A former intelligence officer from El Salvador, sought the Immigration and Naturalization Service for being in this country illegally, turned himself in at INS headquarters here yesterday afternoon and is to be deported an INS spokesman said.

Spokesman Vernon Jervis said that Maj. Robert D'Abuisson, whose multiple-entry U.S. visa was revoked last month after the State Department deemed him a danger to the "welfare safety [and] security of the United States," apparently entered the country via a private plane landing in Key West, Fla.

Despite his listing in the INS "looking out book" of foreigners ingeligible for entry, D'Abuisson had received an immigration stamp on a passport in his own name in Key West, Jervis said INS was investigating how that happened.

He said D'Abuisson, whose apparently undiscovered presence here caused considerable embarrassment to INS and the State Department Tuesday when he gave a press conference five blocks from the Capitol, would leave for Guatelmala today after being flown to Miami last night.

D'Abuisson, who was relieved of his duties in the Salvadoran Army following a coup last October, heads a rightwing organization there called the Broad National Front. State Department spokesman John Trattner said yesterday the front is "suspected of being associated with violent activities in El Salvador [and is] believed to have played a leading role in two attempted coups against the Salvadoran government recently.

"Members of the organization," Trattner said, "have made threatening statements publicly against U.S. officials."

D'Abuisson came to Washington to discuss with the press and members of Congress the current political upheaval in El Salvador and his organization's belief that the Carter administration is supporting a move toward communism there.

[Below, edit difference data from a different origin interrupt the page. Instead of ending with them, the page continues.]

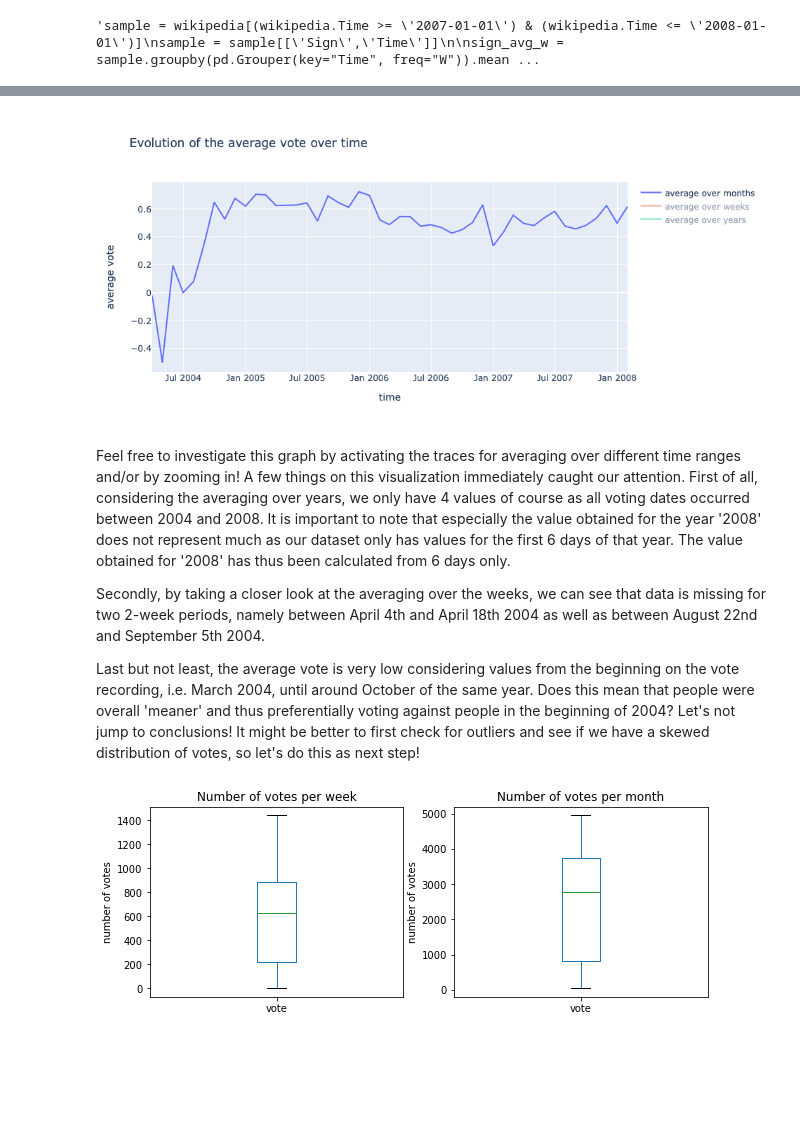
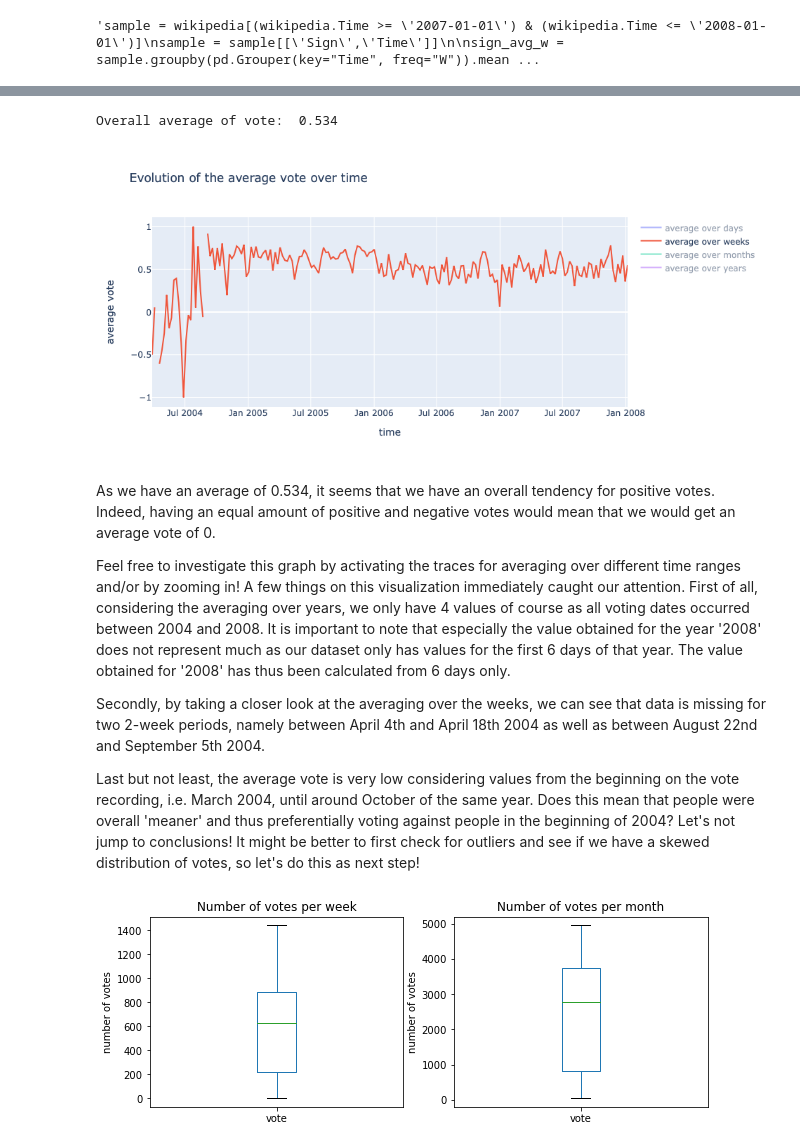
Before and after one commit to epfl-ada/ada-2020-project-milestone-p3-p3_yo-banana-boy, a Jupyter notebook: main.ipynb, the cells around one changed output, grey strips where cells are left out. Cells and saved outputs as stored; diff of their text form; code cells hidden in the pictures; blank space fills up the shorter version.

```diff
--- a/main.ipynb
+++ b/main.ipynb
@@ -291,60 +303,82 @@ sign_time["vote"] = sign_time["vote"].apply(lambda x : int(x))
 # %%
 import plotly.graph_objects as go
+#overall average
+sign_avg = sign_time['vote'].mean()
+print("Overall average of vote: ", "{:.3f}".format(sign_avg))
 
+#average over days, weeks, months and years
+sign_avg_day = sign_time.groupby(pd.Grouper(key="vote_time", freq="D")).mean()
+sign_avg_day['count'] = sign_time.groupby(pd.Grouper(key="vote_time", freq="D")).count()
+sign_avg_week = sign_time.groupby(pd.Grouper(key="vote_time", freq="W")).mean()
+sign_avg_week['count'] = sign_time.groupby(pd.Grouper(key="vote_time", freq="W")).count()
 sign_avg_month = sign_time.groupby(pd.Grouper(key="vote_time", freq="M")).mean()
 sign_avg_month['count'] = sign_time.groupby(pd.Grouper(key="vote_time", freq="M")).count()
-sign_avg_week = sign_time.groupby(pd.Grouper(key="vote_time", freq="W")).mean()
-sign_avg_week['count'] = sign_time.groupby(pd.Grouper(key="vote_time", freq="W")).count()
 sign_avg_year = sign_time.groupby(pd.Grouper(key="vote_time", freq="Y")).mean()
 sign_avg_year['count'] = sign_time.groupby(pd.Grouper(key="vote_time", freq="Y")).count()
 
 fig = go.Figure()
+
+def plot_trace(x,y):
+    fig.add_trace(go.Scatter(
+        x= x,
+        y= y,
+        mode="lines",
+        name="average over days", #to modularize
+        visible = 'legendonly',
+        hovertemplate =
+        '<br><b>Date </b>: %{x}'+
+        '<br><b>Average vote </b>: %{y:.2f}'
+    ))
+
+plot_trace(sign_avg_day.index,sign_avg_day['vote'])
+
+fig.add_trace(go.Scatter(
+    x= sign_avg_week.index,
+    y= sign_avg_week['vote'],
+    mode="lines",
+    name="average over weeks",
+    #opacity=0.2
+    hovertemplate =
+    '<br><b>Date </b>: %{x}'+
+    '<br><b>Average vote </b>: %{y:.2f}'
+))
 
 fig.add_trace(go.Scatter(
     x= sign_avg_month.index,
     y= sign_avg_month['vote'],
     mode="lines",
     name="average over months",
+        visible = 'legendonly',
     hovertemplate =
     '<br><b>Date </b>: %{x}'+
-    '<br><b>Average vote </b>: %{y}'
-))
-
-
-fig.add_trace(go.Scatter(
-    x= sign_avg_week.index,
-    y= sign_avg_week['vote'],
-    mode="lines",
-    name="average over weeks",
-    visible = 'legendonly',
-    #opacity=0.2
-    hovertemplate =
-    '<br><b>Date </b>: %{x}'+
-    '<br><b>Average vote </b>: %{y}'
+    '<br><b>Average vote </b>: %{y:.2f}'
 ))
 
 fig.add_trace(go.Scatter(
     x= sign_avg_year.index,
     y= sign_avg_year['vote'],
     mode="lines",
     name="average over years",
     visible = 'legendonly',
     #opacity=0.2
     hovertemplate =
     '<br><b>Date </b>: %{x}'+
-    '<br><b>Average vote </b>: %{y}'
+    '<br><b>Average vote </b>: %{y:.2f}'
 ))
 
 fig.update_layout(
     title="Evolution of the average vote over time",
     xaxis_title="time",
     yaxis_title="average vote")
 fig.show()
 
 fig.write_html("../wikipedia/_includes/average_over_time.html")
 # %% [output]
+Overall average of vote:  0.534
-[figure, old version]
+[figure, new version]
 # %% [markdown]
+As we have an average of 0.534, it seems that we have an overall tendency for positive votes. Indeed, having an equal amount of positive and negative votes would mean that we would get an average vote of 0.
+
 Feel free to investigate this graph by activating the traces for averaging over different time ranges and/or by zooming in! A few things on this visualization immediately caught our attention. First of all, considering the averaging over years, we only have 4 values of course as all voting dates occurred between 2004 and 2008. It is important to note that especially the value obtained for the year '2008' does not represent much as our dataset only has values for the first 6 days of that year. The value obtained for '2008' has thus been calculated from 6 days only.
 
 Secondly, by taking a closer look at the averaging over the weeks, we can see that data is missing for two 2-week periods, namely between April 4th and April 18th 2004 as well as between August 22nd and September 5th 2004.
```
Also changed, not shown: parts of 13 cells of this notebook.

Following D'Abuisson's press conference, sponsored by the American Legion and the American Security Council Tuesday, INS, received several calls from human rights groups concerned about his apparent evasion of immigration officials.

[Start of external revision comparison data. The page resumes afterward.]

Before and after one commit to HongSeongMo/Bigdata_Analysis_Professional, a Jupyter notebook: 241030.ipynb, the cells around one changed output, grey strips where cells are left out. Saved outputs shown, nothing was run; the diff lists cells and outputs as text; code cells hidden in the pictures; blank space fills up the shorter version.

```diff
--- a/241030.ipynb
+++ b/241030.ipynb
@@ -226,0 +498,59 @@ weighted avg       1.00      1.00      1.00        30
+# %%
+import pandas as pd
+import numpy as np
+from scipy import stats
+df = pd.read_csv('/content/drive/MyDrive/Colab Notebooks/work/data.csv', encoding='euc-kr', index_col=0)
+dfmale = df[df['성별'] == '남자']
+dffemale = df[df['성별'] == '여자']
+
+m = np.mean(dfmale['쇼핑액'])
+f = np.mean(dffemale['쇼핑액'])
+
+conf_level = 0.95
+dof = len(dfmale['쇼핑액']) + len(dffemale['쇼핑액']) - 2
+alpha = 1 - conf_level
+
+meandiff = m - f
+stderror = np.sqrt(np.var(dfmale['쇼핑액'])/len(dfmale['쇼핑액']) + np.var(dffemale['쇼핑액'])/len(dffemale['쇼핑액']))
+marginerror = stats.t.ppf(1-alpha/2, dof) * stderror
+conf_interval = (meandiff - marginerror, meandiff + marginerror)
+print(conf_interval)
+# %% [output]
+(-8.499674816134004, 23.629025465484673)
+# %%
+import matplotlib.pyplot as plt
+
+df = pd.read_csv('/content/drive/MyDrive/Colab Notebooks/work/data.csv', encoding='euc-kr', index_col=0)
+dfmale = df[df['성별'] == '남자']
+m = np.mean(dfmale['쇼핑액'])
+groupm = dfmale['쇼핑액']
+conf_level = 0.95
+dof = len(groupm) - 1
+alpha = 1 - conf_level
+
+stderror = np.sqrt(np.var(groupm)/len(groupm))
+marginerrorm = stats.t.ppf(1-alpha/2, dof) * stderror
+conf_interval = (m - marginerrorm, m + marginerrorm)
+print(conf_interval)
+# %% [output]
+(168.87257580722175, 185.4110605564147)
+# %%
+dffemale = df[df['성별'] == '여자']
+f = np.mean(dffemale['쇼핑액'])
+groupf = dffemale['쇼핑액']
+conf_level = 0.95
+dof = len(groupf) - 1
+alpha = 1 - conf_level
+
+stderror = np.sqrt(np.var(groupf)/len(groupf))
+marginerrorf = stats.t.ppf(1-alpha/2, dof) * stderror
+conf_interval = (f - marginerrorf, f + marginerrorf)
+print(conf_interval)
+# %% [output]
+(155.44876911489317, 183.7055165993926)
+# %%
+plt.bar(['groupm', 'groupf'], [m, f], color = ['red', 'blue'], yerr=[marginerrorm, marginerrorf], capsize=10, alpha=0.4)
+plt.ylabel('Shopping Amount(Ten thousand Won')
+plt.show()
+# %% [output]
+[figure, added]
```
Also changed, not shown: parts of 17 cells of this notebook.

INS was unable to apprehend D'Abuisson later Tuesday, but apparently was notified that he also had scheduled subsequent meetings with congressman and congressional committee staffs.

"We were aware of an appointment he had [on Capitol Hill] at 4 p.m." yesterday, Jervis said, and INS agents had staked out the office. D'Abuisson did not show up, and informed sources said a public relations agency handling his visit had canceled the appointment earlier, saying that "the press seems to know" his schedule and "we don't want to have him picked up and deported."

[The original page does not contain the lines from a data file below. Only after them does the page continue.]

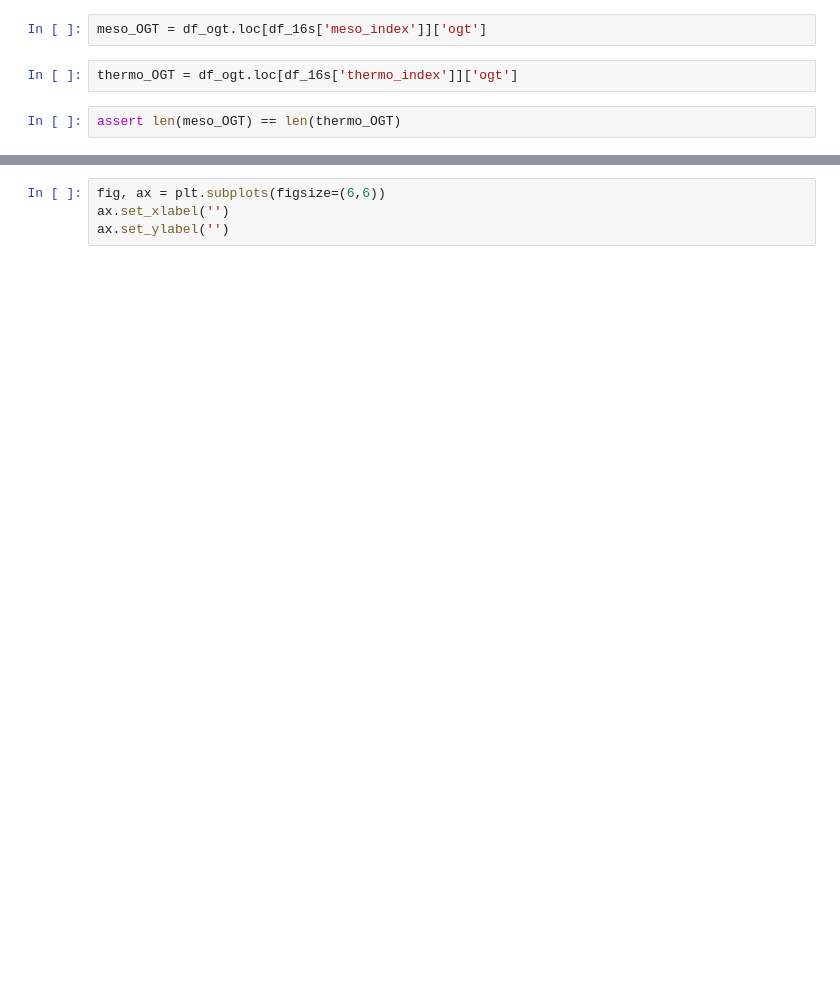
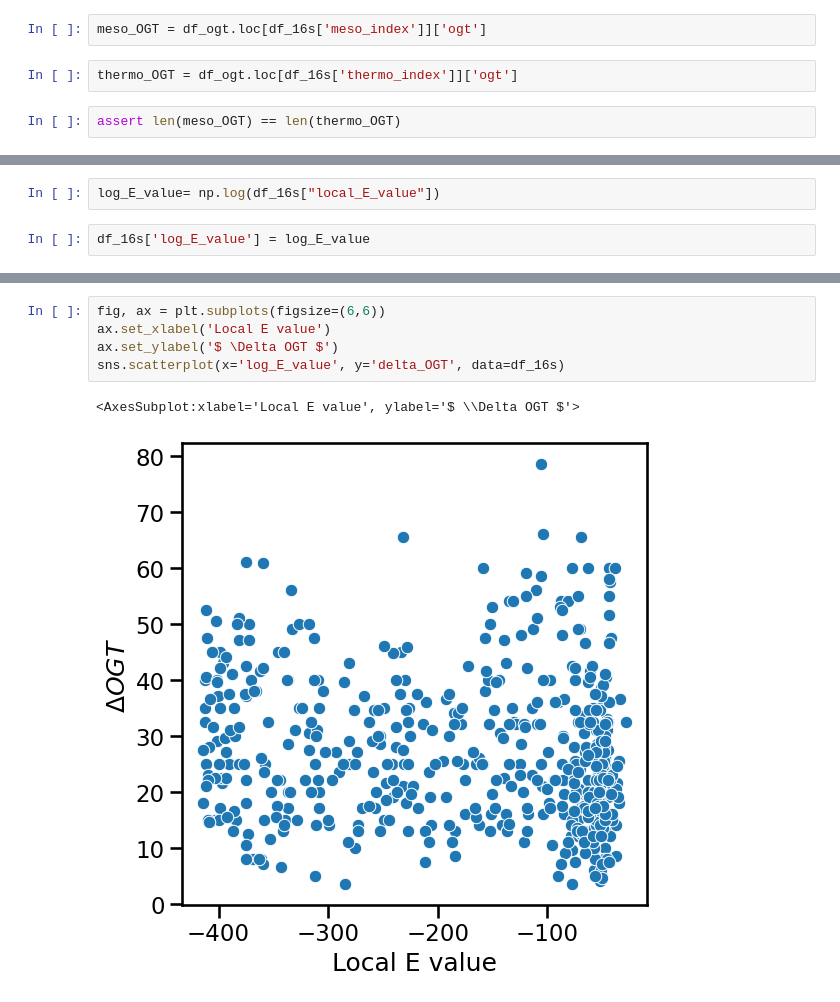
Before and after one commit to BeckResearchLab/learn2thermDB, a Jupyter notebook: notebooks/Plotting_HA.ipynb, the cells around one changed output, grey strips where cells are left out. Cells and saved outputs as stored; diff of their text form; blank space fills up the shorter version.

Commit message:
Added more stuff to the plotting notebook, so I can use it during happy hours

```diff
--- a/notebooks/Plotting_HA.ipynb
+++ b/notebooks/Plotting_HA.ipynb
@@ -59,0 +65,4 @@ df_16s.describe()
+# %%
+log_E_value= np.log(df_16s["local_E_value"])
+# %%
+df_16s['log_E_value'] = log_E_value
@@ -60,4 +81,8 @@ df_16s.describe()
 # %%
 fig, ax = plt.subplots(figsize=(6,6))
-ax.set_xlabel('')
-ax.set_ylabel('')
+ax.set_xlabel('Local E value')
+ax.set_ylabel('$ \Delta OGT $')
+sns.scatterplot(x='log_E_value', y='delta_OGT', data=df_16s)
+# %% [output]
+<AxesSubplot:xlabel='Local E value', ylabel='$ \\Delta OGT $'>
+[figure, added]
```
Also changed, not shown: parts of 19 cells of this notebook.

In any case, by 4 p.m. D'Abuisson and an attorney were at INS headquarters.